Problem details
From top to bottom, retype the data exactly, passing over any picture.

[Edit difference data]
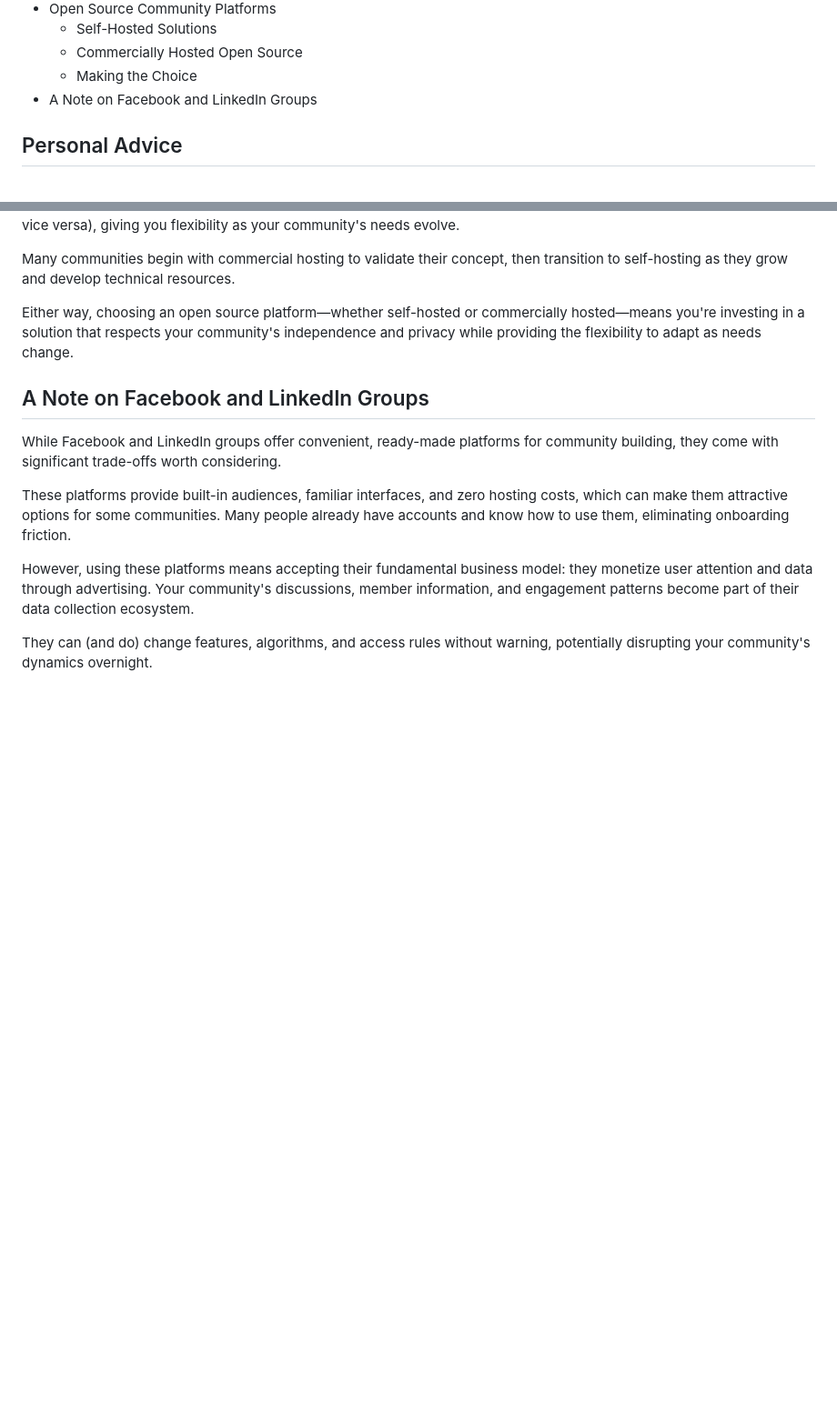
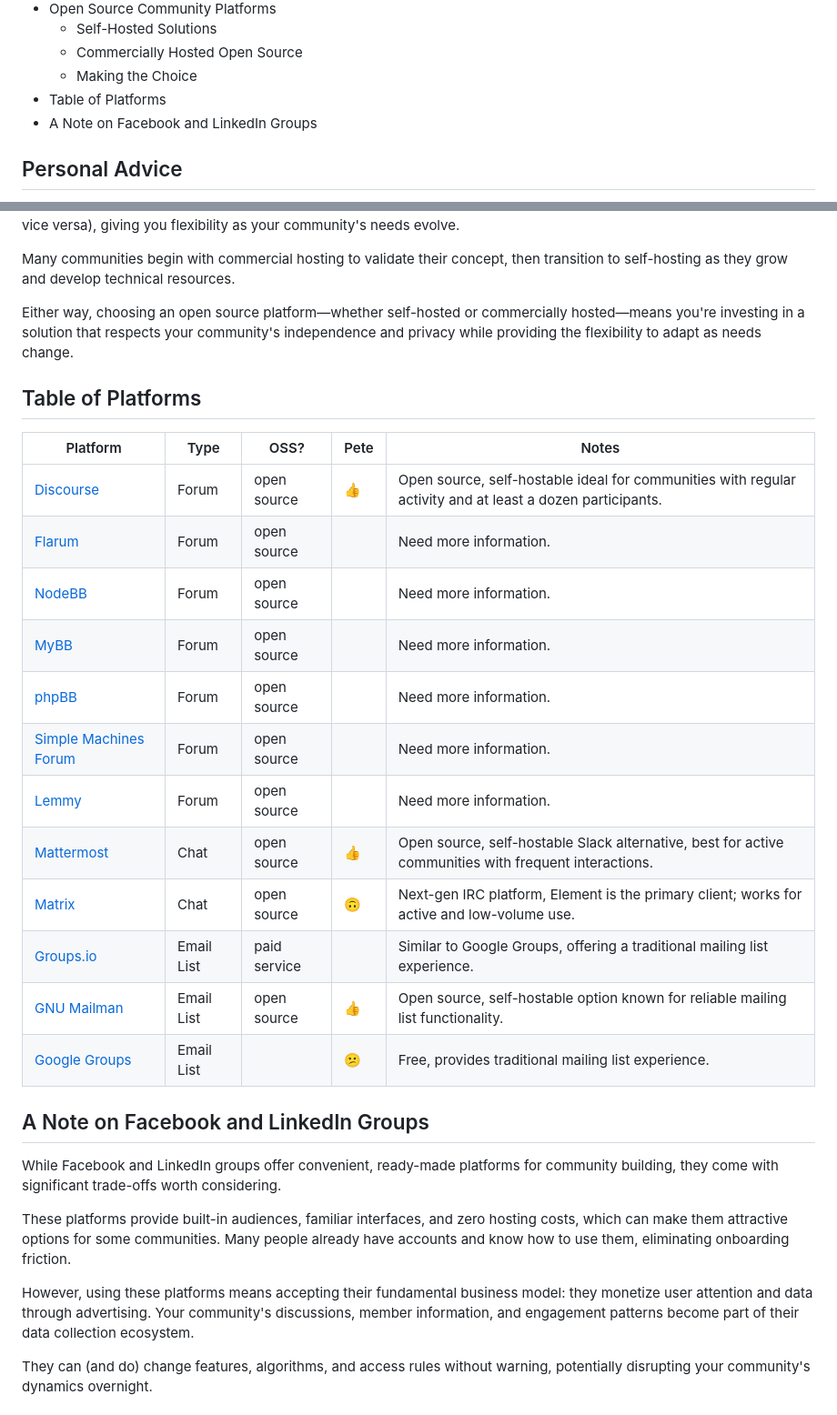
Before and after one commit to peterkaminski/peterkaminski-wiki, a Markdown page: Community Discussion Platforms.md, 2 parts joined by grey strips. Shown: that part at 91% size. Drawn GitHub-style; blank space fills up the shorter version.

Commit message:
add Table of Platforms

```diff
--- a/Community Discussion Platforms.md
+++ b/Community Discussion Platforms.md
@@ -23,6 +23,7 @@
   - Self-Hosted Solutions
   - Commercially Hosted Open Source
   - Making the Choice
+- Table of Platforms
 - A Note on Facebook and LinkedIn Groups
 
 ## Personal Advice
@@ -283,6 +284,23 @@ Many communities begin with commercial hosting to validate their concept, then t
 
 Either way, choosing an open source platform—whether self-hosted or commercially hosted—means you're investing in a solution that respects your community's independence and privacy while providing the flexibility to adapt as needs change.
 
+## Table of Platforms
+
+| Platform                                                | Type       | OSS?         | Pete | Notes                                                                                                     |
+| ------------------------------------------------------- | ---------- | ------------ | ---- | --------------------------------------------------------------------------------------------------------- |
+| [Discourse](https://discourse.org)                      | Forum      | open source  | 👍    | Open source, self-hostable ideal for communities with regular activity and at least a dozen participants. |
+| [Flarum](https://flarum.org)                            | Forum      | open source  |      | Need more information.                                                                                    |
+| [NodeBB](https://nodebb.org)                            | Forum      | open source  |      | Need more information.                                                                                    |
+| [MyBB](https://mybb.com)                                | Forum      | open source  |      | Need more information.                                                                                    |
+| [phpBB](https://phpbb.com)                              | Forum      | open source  |      | Need more information.                                                                                    |
+| [Simple Machines Forum](https://www.simplemachines.org) | Forum      | open source  |      | Need more information.                                                                                    |
+| [Lemmy](https://join-lemmy.org)                         | Forum      | open source  |      | Need more information.                                                                                    |
+| [Mattermost](https://mattermost.com)                    | Chat       | open source  | 👍    | Open source, self-hostable Slack alternative, best for active communities with frequent interactions.     |
+| [Matrix](https://matrix.org)                            | Chat       | open source  | 🙃    | Next-gen IRC platform, Element is the primary client; works for active and low-volume use.                |
+| [Groups.io](https://groups.io)                          | Email List | paid service |      | Similar to Google Groups, offering a traditional mailing list experience.                                 |
+| [GNU Mailman](https://list.org)                         | Email List | open source  | 👍    | Open source, self-hostable option known for reliable mailing list functionality.                          |
+| [Google Groups](https://groups.google.com)              | Email List |              | 😕    | Free, provides traditional mailing list experience.                                                       |
+
 ## A Note on Facebook and LinkedIn Groups
 
 While Facebook and LinkedIn groups offer convenient, ready-made platforms for community building, they come with significant trade-offs worth considering.
```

Result for this task
Before and after one commit to peterkaminski/peterkaminski-wiki, a Markdown page: Community Discussion Platforms.md, 2 parts joined by grey strips. Shown: that part at 91% size. Drawn GitHub-style; blank space fills up the shorter version.

Commit message:
add Table of Platforms

```diff
--- a/Community Discussion Platforms.md
+++ b/Community Discussion Platforms.md
@@ -23,6 +23,7 @@
   - Self-Hosted Solutions
   - Commercially Hosted Open Source
   - Making the Choice
+- Table of Platforms
 - A Note on Facebook and LinkedIn Groups
 
 ## Personal Advice
@@ -283,6 +284,23 @@ Many communities begin with commercial hosting to validate their concept, then t
 
 Either way, choosing an open source platform—whether self-hosted or commercially hosted—means you're investing in a solution that respects your community's independence and privacy while providing the flexibility to adapt as needs change.
 
+## Table of Platforms
+
+| Platform                                                | Type       | OSS?         | Pete | Notes                                                                                                     |
+| ------------------------------------------------------- | ---------- | ------------ | ---- | --------------------------------------------------------------------------------------------------------- |
+| [Discourse](https://discourse.org)                      | Forum      | open source  | 👍    | Open source, self-hostable ideal for communities with regular activity and at least a dozen participants. |
+| [Flarum](https://flarum.org)                            | Forum      | open source  |      | Need more information.                                                                                    |
+| [NodeBB](https://nodebb.org)                            | Forum      | open source  |      | Need more information.                                                                                    |
+| [MyBB](https://mybb.com)                                | Forum      | open source  |      | Need more information.                                                                                    |
+| [phpBB](https://phpbb.com)                              | Forum      | open source  |      | Need more information.                                                                                    |
+| [Simple Machines Forum](https://www.simplemachines.org) | Forum      | open source  |      | Need more information.                                                                                    |
+| [Lemmy](https://join-lemmy.org)                         | Forum      | open source  |      | Need more information.                                                                                    |
+| [Mattermost](https://mattermost.com)                    | Chat       | open source  | 👍    | Open source, self-hostable Slack alternative, best for active communities with frequent interactions.     |
+| [Matrix](https://matrix.org)                            | Chat       | open source  | 🙃    | Next-gen IRC platform, Element is the primary client; works for active and low-volume use.                |
+| [Groups.io](https://groups.io)                          | Email List | paid service |      | Similar to Google Groups, offering a traditional mailing list experience.                                 |
+| [GNU Mailman](https://list.org)                         | Email List | open source  | 👍    | Open source, self-hostable option known for reliable mailing list functionality.                          |
+| [Google Groups](https://groups.google.com)              | Email List |              | 😕    | Free, provides traditional mailing list experience.                                                       |
+
 ## A Note on Facebook and LinkedIn Groups
 
 While Facebook and LinkedIn groups offer convenient, ready-made platforms for community building, they come with significant trade-offs worth considering.
```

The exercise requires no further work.